To do —
Which lines of the entries below hold the word "return"? Report each of them.

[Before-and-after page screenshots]

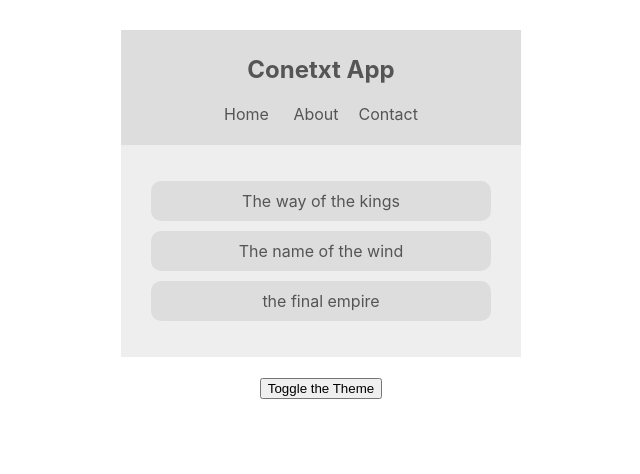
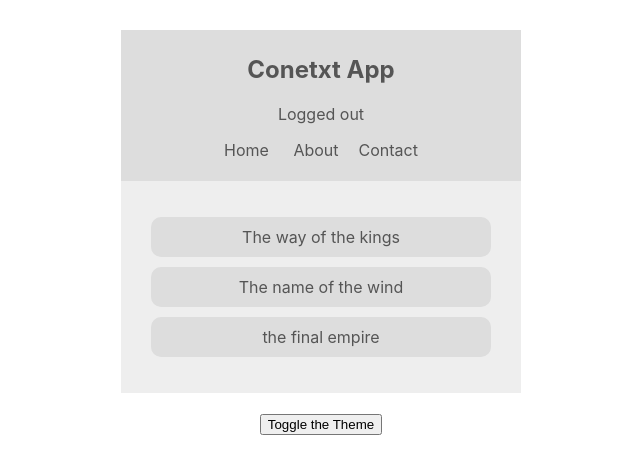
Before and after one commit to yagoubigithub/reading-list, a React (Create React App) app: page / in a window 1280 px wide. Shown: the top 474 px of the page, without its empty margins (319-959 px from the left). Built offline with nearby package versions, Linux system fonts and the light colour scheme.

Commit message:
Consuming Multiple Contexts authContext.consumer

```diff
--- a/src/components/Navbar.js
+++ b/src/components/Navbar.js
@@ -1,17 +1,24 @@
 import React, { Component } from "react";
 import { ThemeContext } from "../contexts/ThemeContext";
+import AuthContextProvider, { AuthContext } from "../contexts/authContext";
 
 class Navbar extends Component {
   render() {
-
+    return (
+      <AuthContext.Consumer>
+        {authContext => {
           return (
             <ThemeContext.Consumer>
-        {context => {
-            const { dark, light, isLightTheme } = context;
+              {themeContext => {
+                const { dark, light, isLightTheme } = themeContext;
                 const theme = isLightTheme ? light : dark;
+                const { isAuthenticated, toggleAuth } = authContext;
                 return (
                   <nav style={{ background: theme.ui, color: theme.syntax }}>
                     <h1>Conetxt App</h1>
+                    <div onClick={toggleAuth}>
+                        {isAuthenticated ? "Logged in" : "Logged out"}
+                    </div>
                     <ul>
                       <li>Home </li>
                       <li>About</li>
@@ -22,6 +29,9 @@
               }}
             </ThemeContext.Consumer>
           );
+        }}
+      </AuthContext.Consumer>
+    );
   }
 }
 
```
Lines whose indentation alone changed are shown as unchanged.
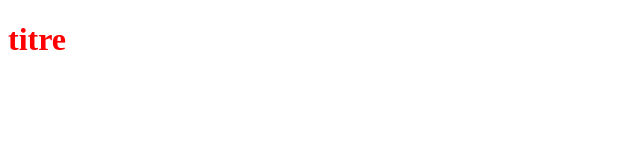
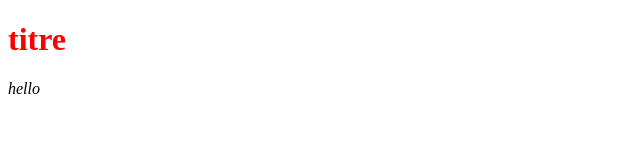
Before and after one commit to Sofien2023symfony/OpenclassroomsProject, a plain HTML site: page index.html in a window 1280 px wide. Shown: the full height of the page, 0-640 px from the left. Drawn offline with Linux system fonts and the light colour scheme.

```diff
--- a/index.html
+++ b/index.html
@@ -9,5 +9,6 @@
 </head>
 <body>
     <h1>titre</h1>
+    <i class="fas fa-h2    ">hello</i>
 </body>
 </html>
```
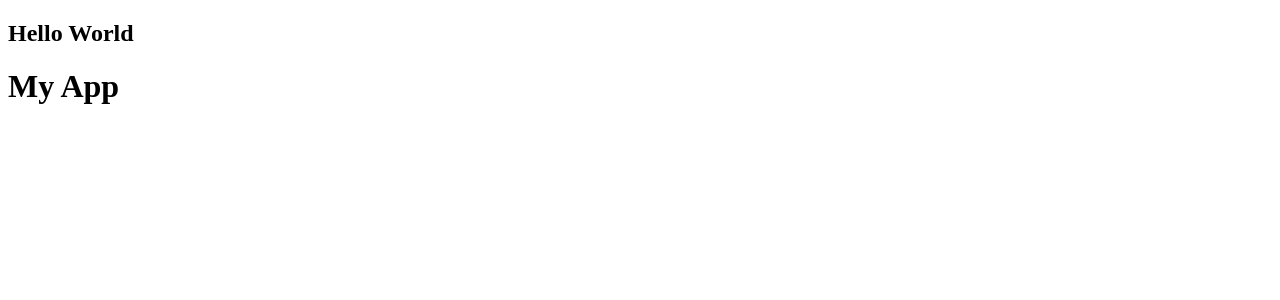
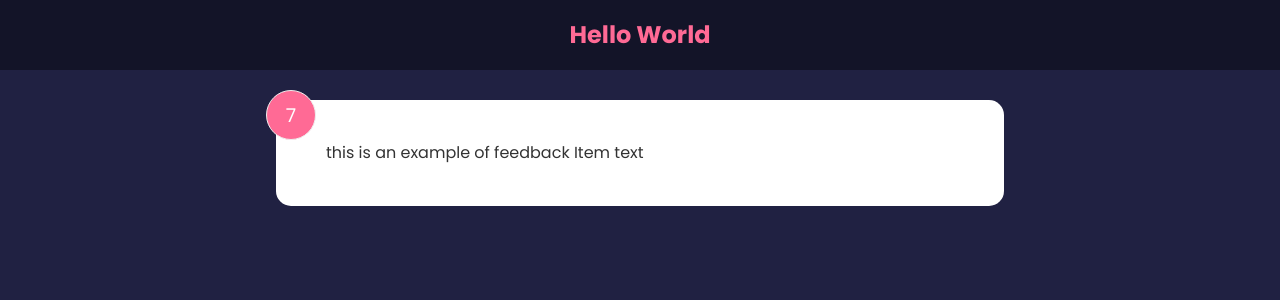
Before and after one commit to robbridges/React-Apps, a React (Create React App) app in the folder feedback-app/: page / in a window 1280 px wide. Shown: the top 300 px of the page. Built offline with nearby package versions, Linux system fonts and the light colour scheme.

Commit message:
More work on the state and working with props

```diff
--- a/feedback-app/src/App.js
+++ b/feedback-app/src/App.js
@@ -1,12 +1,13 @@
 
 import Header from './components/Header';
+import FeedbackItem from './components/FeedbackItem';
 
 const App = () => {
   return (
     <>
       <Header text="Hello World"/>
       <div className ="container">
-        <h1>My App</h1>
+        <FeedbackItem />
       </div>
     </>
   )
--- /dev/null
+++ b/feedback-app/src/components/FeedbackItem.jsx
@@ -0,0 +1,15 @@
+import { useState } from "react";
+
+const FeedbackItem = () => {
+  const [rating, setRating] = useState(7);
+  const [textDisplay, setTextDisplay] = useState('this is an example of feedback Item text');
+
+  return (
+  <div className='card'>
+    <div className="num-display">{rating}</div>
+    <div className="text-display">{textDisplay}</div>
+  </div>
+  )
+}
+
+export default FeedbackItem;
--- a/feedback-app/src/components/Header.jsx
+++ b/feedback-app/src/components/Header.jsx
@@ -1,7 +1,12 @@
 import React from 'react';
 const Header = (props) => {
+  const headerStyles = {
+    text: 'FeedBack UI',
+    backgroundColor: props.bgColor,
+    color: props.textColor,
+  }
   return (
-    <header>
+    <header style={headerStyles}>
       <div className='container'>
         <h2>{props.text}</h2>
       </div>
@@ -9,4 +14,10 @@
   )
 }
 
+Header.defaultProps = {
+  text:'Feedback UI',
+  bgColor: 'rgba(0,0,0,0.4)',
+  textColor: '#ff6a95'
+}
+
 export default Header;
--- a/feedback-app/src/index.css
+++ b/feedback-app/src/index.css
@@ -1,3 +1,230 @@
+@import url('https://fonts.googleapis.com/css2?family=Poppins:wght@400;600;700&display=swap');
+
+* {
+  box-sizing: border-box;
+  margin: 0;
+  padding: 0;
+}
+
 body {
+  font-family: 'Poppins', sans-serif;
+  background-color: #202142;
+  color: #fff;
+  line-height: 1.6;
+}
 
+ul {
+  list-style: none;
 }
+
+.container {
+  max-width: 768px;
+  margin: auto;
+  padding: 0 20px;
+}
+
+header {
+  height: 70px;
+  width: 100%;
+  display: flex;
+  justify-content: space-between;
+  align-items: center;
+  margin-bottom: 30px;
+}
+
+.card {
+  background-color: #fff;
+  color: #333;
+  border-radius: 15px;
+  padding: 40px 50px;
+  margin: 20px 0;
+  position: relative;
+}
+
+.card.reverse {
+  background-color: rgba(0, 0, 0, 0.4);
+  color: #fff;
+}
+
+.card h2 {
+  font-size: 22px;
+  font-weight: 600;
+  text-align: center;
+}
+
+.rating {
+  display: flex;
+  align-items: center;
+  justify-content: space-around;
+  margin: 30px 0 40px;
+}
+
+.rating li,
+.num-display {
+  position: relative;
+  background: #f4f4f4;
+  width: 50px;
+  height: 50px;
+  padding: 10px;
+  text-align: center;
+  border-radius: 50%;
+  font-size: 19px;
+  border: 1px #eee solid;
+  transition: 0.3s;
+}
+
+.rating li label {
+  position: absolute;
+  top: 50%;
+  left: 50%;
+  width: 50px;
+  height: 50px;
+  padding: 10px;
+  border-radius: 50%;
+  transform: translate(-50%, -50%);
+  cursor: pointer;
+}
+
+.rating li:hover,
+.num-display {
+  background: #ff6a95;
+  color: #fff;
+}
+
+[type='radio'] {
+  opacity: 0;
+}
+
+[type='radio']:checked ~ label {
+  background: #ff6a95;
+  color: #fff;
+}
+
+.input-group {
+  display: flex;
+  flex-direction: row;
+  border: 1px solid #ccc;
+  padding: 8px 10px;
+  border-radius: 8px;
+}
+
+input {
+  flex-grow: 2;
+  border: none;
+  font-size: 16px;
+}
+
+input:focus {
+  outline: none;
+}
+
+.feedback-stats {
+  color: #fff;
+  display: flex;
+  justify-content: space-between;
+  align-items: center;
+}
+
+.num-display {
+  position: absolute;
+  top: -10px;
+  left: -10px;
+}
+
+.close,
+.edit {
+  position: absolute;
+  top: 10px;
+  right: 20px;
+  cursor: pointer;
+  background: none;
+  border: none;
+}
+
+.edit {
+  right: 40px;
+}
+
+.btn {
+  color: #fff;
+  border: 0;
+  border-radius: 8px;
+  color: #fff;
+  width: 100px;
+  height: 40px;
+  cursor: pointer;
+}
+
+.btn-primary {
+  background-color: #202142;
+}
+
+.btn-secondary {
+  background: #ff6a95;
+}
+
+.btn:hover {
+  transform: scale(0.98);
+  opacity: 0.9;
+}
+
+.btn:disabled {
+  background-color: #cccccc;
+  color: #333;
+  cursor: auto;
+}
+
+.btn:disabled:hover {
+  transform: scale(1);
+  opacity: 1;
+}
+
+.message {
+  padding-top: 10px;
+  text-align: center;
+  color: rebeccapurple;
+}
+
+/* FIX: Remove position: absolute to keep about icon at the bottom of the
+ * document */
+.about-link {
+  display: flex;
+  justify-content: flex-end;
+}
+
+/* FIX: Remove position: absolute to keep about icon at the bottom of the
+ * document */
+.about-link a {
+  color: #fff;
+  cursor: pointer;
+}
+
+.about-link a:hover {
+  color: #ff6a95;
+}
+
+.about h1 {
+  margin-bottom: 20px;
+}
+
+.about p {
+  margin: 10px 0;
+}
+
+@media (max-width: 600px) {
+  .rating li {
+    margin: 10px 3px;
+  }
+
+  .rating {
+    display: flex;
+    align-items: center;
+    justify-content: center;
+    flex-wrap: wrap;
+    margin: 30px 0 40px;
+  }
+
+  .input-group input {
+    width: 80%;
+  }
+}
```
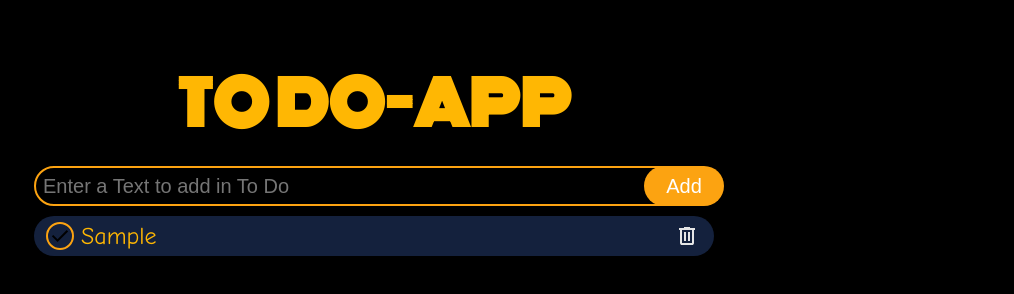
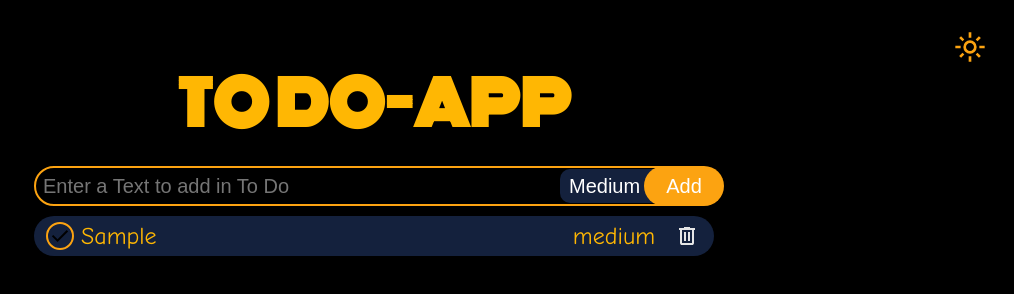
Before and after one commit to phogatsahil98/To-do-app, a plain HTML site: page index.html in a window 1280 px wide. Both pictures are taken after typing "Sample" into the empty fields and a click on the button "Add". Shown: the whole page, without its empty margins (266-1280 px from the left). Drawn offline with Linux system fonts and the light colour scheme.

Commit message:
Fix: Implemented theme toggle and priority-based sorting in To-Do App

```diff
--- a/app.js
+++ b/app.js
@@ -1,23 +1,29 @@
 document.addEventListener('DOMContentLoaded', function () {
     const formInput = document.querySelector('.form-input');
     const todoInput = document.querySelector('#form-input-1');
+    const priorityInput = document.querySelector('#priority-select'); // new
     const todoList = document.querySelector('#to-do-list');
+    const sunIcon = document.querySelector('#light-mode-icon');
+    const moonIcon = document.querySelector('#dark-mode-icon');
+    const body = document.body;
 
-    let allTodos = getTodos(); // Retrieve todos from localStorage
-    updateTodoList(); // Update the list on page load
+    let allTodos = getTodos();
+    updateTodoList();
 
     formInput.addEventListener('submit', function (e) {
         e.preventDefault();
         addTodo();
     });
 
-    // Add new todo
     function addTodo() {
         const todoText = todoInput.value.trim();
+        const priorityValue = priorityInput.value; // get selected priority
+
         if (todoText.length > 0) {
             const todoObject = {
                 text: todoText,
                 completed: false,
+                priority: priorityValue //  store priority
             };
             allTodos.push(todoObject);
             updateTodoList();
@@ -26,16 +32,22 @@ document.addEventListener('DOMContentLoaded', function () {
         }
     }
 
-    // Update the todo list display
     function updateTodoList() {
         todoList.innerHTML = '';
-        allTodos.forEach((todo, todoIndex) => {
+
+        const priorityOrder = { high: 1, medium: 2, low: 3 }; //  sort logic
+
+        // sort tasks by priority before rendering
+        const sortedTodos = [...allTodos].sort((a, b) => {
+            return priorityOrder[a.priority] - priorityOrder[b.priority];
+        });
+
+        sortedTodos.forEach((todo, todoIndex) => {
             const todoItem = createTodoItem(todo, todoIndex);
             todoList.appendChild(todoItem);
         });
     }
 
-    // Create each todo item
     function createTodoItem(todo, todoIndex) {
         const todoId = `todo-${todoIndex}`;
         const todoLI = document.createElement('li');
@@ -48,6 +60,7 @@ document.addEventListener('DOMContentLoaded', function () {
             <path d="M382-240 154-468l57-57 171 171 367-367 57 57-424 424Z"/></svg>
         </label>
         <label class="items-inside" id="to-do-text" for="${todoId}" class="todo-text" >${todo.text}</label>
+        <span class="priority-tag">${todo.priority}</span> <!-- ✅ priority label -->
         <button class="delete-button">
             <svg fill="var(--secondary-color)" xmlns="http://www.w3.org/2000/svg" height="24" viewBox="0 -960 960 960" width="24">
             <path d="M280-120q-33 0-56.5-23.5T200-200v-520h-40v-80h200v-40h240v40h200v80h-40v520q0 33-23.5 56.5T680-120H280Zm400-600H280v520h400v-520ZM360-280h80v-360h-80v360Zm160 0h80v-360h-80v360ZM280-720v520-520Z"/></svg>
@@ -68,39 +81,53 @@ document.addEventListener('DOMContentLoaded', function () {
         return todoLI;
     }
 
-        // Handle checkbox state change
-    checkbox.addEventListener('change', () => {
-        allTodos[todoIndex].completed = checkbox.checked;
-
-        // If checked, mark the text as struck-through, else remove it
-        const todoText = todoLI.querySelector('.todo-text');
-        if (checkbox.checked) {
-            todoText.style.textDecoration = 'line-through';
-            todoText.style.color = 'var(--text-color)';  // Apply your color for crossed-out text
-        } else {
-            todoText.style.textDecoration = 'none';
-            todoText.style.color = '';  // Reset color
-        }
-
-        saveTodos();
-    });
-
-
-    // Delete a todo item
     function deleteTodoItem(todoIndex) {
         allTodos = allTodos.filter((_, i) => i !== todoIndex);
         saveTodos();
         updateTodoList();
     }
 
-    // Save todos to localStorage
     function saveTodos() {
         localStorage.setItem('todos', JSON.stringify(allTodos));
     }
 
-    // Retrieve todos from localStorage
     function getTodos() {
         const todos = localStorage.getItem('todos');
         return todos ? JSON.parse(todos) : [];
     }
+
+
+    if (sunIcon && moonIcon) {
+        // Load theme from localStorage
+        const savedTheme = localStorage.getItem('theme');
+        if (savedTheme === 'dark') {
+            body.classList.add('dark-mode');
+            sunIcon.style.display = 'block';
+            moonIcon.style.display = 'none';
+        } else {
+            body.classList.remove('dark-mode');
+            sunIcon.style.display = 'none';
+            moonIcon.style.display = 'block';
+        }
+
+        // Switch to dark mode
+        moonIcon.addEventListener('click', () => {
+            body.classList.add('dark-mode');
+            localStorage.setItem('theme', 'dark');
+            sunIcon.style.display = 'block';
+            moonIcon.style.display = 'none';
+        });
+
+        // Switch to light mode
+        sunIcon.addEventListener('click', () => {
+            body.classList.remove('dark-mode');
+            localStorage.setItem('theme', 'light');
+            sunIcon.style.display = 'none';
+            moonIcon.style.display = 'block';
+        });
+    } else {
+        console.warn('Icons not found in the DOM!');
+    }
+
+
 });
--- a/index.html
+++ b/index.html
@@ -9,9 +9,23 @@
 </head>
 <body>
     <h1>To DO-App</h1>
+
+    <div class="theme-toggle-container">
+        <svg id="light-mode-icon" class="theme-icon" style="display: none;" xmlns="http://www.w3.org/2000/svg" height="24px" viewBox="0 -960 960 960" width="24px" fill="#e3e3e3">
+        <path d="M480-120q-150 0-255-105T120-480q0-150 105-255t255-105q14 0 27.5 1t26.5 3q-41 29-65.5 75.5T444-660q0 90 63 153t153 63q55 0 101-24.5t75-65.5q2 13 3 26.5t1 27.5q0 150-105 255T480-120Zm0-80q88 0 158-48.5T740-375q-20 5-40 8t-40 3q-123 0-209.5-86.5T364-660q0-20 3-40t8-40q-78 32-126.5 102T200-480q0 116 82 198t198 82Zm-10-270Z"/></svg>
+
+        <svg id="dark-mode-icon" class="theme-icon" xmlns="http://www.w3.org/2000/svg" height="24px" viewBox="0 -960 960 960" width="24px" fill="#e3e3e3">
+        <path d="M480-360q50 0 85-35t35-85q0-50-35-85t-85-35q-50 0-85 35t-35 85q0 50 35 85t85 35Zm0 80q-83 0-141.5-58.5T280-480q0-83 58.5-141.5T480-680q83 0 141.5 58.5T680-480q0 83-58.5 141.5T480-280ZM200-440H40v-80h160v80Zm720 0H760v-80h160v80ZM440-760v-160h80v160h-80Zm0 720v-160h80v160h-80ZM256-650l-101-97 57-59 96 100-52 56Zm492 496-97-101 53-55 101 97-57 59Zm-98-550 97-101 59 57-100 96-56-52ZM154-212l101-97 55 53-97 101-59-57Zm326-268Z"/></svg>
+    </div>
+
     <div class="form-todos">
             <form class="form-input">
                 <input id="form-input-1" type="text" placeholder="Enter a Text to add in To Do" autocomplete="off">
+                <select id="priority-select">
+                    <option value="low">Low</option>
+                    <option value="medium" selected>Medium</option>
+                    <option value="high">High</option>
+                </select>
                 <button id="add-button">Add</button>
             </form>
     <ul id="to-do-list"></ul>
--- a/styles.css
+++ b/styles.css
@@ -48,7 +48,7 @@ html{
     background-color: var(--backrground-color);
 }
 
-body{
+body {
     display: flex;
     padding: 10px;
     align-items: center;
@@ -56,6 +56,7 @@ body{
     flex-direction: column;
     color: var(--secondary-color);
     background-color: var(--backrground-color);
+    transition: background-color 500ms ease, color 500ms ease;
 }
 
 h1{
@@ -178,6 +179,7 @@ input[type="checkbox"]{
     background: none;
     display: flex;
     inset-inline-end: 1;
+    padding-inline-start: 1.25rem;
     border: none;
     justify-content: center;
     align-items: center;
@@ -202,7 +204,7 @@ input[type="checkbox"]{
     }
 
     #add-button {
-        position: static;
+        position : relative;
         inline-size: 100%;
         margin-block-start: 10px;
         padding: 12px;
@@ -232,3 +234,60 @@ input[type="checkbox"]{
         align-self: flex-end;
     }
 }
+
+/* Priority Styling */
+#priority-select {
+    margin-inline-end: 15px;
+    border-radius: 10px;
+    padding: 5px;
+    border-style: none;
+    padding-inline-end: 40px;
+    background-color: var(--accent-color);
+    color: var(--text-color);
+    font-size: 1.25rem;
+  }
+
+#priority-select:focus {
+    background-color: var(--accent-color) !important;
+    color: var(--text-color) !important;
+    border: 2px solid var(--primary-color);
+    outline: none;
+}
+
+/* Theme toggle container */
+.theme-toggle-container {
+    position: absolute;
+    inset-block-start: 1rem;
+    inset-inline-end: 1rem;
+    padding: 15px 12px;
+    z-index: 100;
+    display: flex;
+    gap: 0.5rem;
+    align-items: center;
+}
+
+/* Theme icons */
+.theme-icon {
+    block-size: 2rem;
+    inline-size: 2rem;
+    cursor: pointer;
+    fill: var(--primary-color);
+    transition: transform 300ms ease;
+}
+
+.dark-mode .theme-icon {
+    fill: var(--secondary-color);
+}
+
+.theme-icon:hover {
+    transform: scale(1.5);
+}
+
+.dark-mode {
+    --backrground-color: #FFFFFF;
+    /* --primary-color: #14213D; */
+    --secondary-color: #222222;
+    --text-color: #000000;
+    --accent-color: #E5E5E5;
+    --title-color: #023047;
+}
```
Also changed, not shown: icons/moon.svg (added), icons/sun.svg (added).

Your solution —
+    return (
           return (
                 return (
   return (
+  return (
   return (
+            return priorityOrder[a.priority] - priorityOrder[b.priority];
         return todoLI;
         return todos ? JSON.parse(todos) : [];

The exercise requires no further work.